┌──
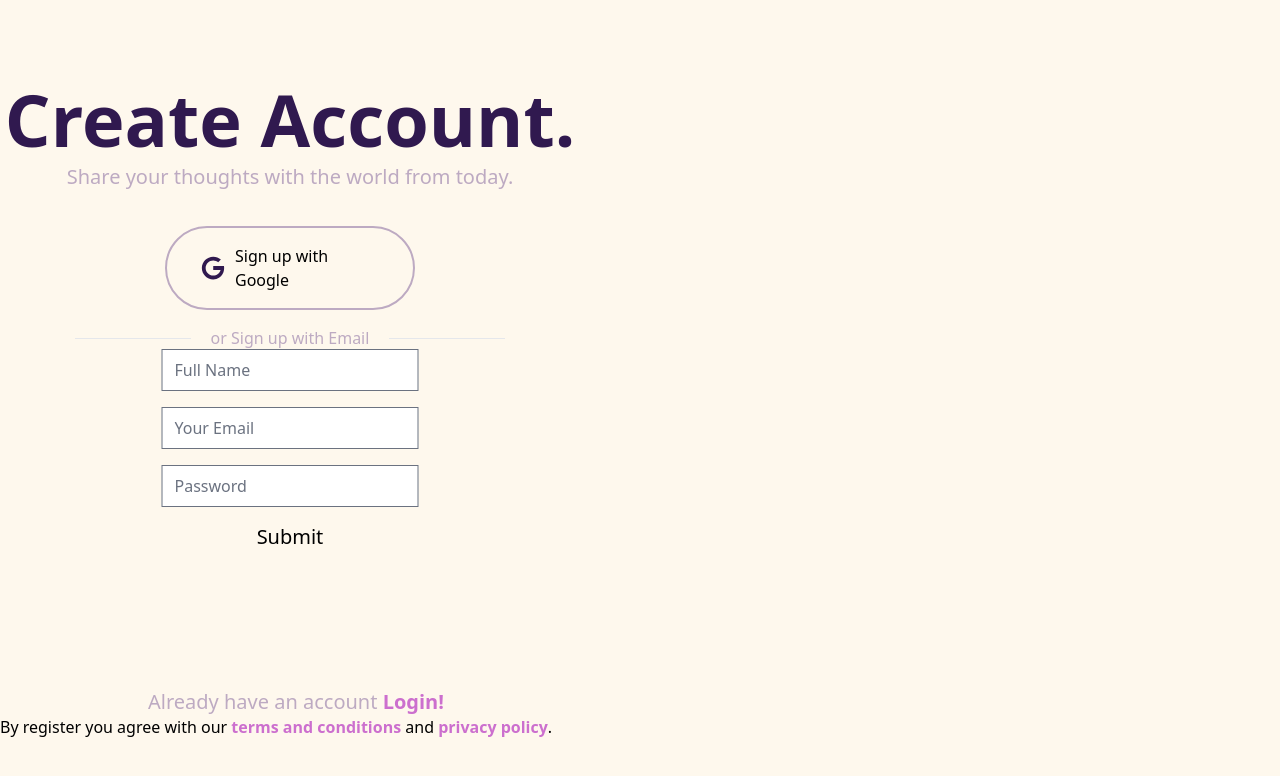
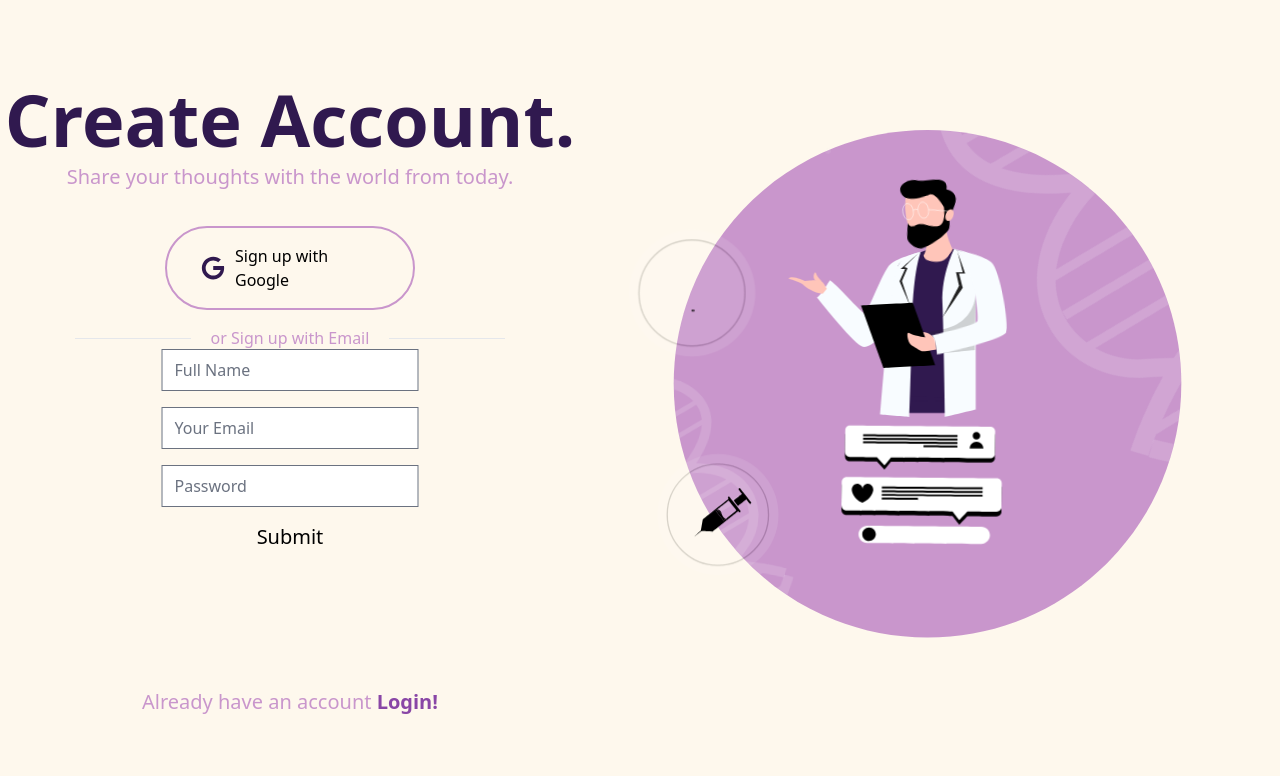
Before and after one commit to diseasePredictorDeploy/Frontend, a React (Create React App) app: page / in a window 1280 px wide. Shown: the top 776 px of the page. Built offline with nearby package versions, Linux system fonts and the light colour scheme.

Commit message:
colors+login

```diff
--- a/src/Pages/signup.jsx
+++ b/src/Pages/signup.jsx
@@ -1,92 +1,23 @@
 import React from "react";
-import SignUpForm from "../components/signUpForm";
-// import Email from "../assets/images/email.svg";
-import Google from "../assets/images/google.svg";
-// import lottie from "lottie-web";
-// import Doctor from "../assets/images/doclottie.json";
+import lottie from "lottie-web";
+import Doctor from "../assets/images/doclottie.json";
+import SignUpContent from "../components/SignUpContent";
+import SignInContent from "../components/SignInContent";
 
 export default function Signup() {
-	// React.useEffect(() => {
-	// 	lottie.loadAnimation({
-	// 		container: document.querySelector("#docLottie"),
-	// 		animationData: Doctor,
-	// 		loop: true, // boolean
-	// 		autoplay: true, // boolean
-	// 	});
-	// }, []);
-
-	let options = [
-		{
-			icon: Google,
-			name: "Sign up with Google",
-			dim: "w-7",
-			width: "w-[250px]",
-		},
-		// {
-		//   icon: Email,
-		//   name: "Facebook",
-		//   dim: "w-7",
-		//   width: "w-[150px]",
-		// },
-	];
+	React.useEffect(() => {
+		lottie.loadAnimation({
+			container: document.querySelector("#docLottie"),
+			animationData: Doctor,
+			loop: true, // boolean
+			autoplay: true, // boolean
+		});
+	}, []);
 
 	return (
-		<section className="box-border grid place-content-center min-h-screen min-w-full bg-[rgb(254,248,237)]">
+		<section className="box-border grid place-content-center min-h-screen min-w-full bg-[#FEF8ED]">
 			<div className="container flex w-screen">
-				<div className="flex flex-col basis-[50%] text-xl">
-					<div className="flex flex-col basis-[95%] relative">
-						<div className="absolute top-[5%] space-y-2 text-center w-full">
-							<h1 className="text-[#30194F] font-bold text-7xl ">
-								Create Account.
-							</h1>
-							<p className="text-[#BDAAC2] ">
-								Share your thoughts with the world from today.
-							</p>
-						</div>
-						<div className="absolute top-[26.5%] w-full">
-							<div className="space-y-4">
-								<div className="flex gap-3 ">
-									{options.map((props) => (
-										<div
-											className={`border-2 border-[#BDAAC2] hover:border-[#cc6fce] mx-auto flex px-8 py-4 items-center gap-2 ${props.width} rounded-full`}
-										>
-											<img
-												src={props.icon}
-												className={props.dim}
-												alt="logo"
-											></img>
-											<p className="text-base">{props.name}</p>
-										</div>
-									))}
-								</div>
-								<div className="flex gap-5 items-center justify-center">
-									<hr className="w-1/5 pt-1/2" />
-									<p className="text-[#BDAAC2] text-base ">
-										or Sign up with Email
-									</p>
-									<hr className="w-1/5 pt-1/2" />
-								</div>
-							</div>
-						</div>
-						<div className="absolute top-[45%] left-1/2 -translate-x-1/2">
-							<SignUpForm />
-						</div>
-
-						<div className="absolute top-[96%] translate-x-1/2">
-							<span className="text-[#BDAAC2]">Already have an account </span>
-							<span className="text-[#cc6fce] font-semibold">Login!</span>
-						</div>
-					</div>
-					<div className=" basis-[5%] text-base">
-						By register you agree with our&nbsp;
-						<span className="text-[#cc6fce] font-semibold">
-							terms and conditions{" "}
-						</span>
-						and{" "}
-						<span className="text-[#cc6fce] font-semibold">privacy policy</span>
-						.
-					</div>
-				</div>
+				<SignUpContent />
 				<div className="basis-[50%] overflow-x-visible">
 					<div id="docLottie" style={{ width: 700, height: 700 }}></div>
 				</div>
--- /dev/null
+++ b/src/components/SignInContent.jsx
@@ -0,0 +1,52 @@
+import React from "react";
+import SignUpForm from "../components/signUpForm";
+import Google from "../assets/images/google.svg";
+
+export default function Signin() {
+	let options = [
+		{
+			icon: Google,
+			name: "Sign in with Google",
+			dim: "w-7",
+			width: "w-[250px]",
+		},
+	];
+
+	return (
+		<div className="flex flex-col basis-[50%] text-xl">
+			<div className="flex flex-col basis-[95%] relative">
+				<div className="absolute top-[5%] space-y-2 text-center w-full">
+					<h1 className="text-[#30194F] font-bold text-7xl ">Login.</h1>
+					<p className="text-[#C996CC] ">Welcome to Virtual Vitals</p>
+				</div>
+				<div className="absolute top-[26.5%] w-full">
+					<div className="space-y-4">
+						<div className="flex gap-3 ">
+							{options.map((props) => (
+								<div
+									className={`border-2 border-[#C996CC] hover:border-[#cc6fce] mx-auto flex px-8 py-4 items-center gap-2 ${props.width} rounded-full`}
+								>
+									<img src={props.icon} className={props.dim} alt="logo"></img>
+									<p className="text-base">{props.name}</p>
+								</div>
+							))}
+						</div>
+						<div className="flex gap-5 items-center justify-center">
+							<hr className="w-1/5 pt-1/2" />
+							<p className="text-[#C996CC] text-base ">or Sign in with Email</p>
+							<hr className="w-1/5 pt-1/2" />
+						</div>
+					</div>
+				</div>
+				<div className="absolute top-[45%] left-1/2 -translate-x-1/2">
+					<SignUpForm />
+				</div>
+
+				<div className="absolute top-[96%] text-center w-full ">
+					<span className="text-[#C996CC]">New to Virtual Vitals? </span>
+					<span className="text-[#8946A6] font-semibold">SignUp!</span>
+				</div>
+			</div>
+		</div>
+	);
+}
--- /dev/null
+++ b/src/components/SignUpContent.jsx
@@ -0,0 +1,69 @@
+import React from "react";
+import SignUpForm from "../components/signUpForm";
+import Google from "../assets/images/google.svg";
+
+export default function Signup() {
+	let options = [
+		{
+			icon: Google,
+			name: "Sign up with Google",
+			dim: "w-7",
+			width: "w-[250px]",
+		},
+	];
+
+	return (
+		<div className="flex flex-col basis-[50%] text-xl">
+			<div className="flex flex-col basis-[95%] relative">
+				<div className="absolute top-[5%] space-y-2 text-center w-full">
+					<h1 className="text-[#30194F] font-bold text-7xl ">
+						Create Account.
+					</h1>
+					<p className="text-[#C996CC] ">
+						Share your thoughts with the world from today.
+					</p>
+				</div>
+				<div className="absolute top-[26.5%] w-full">
+					<div className="space-y-4">
+						<div className="flex gap-3 ">
+							{options.map((props) => (
+								<div
+									className={`border-2 border-[#C996CC] hover:border-[#cc6fce] mx-auto flex px-8 py-4 items-center gap-2 ${props.width} rounded-full`}
+								>
+									<img src={props.icon} className={props.dim} alt="logo"></img>
+									<p className="text-base">{props.name}</p>
+								</div>
+							))}
+						</div>
+						<div className="flex gap-5 items-center justify-center">
+							<hr className="w-1/5 pt-1/2" />
+							<p className="text-[#C996CC] text-base ">or Sign up with Email</p>
+							<hr className="w-1/5 pt-1/2" />
+						</div>
+					</div>
+				</div>
+				<div className="absolute top-[45%] left-1/2 -translate-x-1/2">
+					<SignUpForm />
+				</div>
+
+				<div className="absolute top-[96%]  text-center w-full">
+					<span className="text-[#C996CC]">Already have an account </span>
+					<span className="text-[#8946A6] font-semibold">Login!</span>
+				</div>
+			</div>
+		</div>
+	);
+}
+{
+	/*IMPORT SIGNUPFORM*/
+}
+
+{
+	/*LEFT PART KA JSX*/
+}
+
+{
+	/*EXPORT THIS FILE TO SIGNU.JSX*/
+}
+
+//ALL DONE IG
```
Also changed, not shown: src/App.js (+14 -15 lines).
└──
Please show every line of the records that holds the word "Google".

-import Google from "../assets/images/google.svg";
-			icon: Google,
-			name: "Sign up with Google",
+import Google from "../assets/images/google.svg";
+			icon: Google,
+			name: "Sign in with Google",
+import Google from "../assets/images/google.svg";
+			icon: Google,
+			name: "Sign up with Google",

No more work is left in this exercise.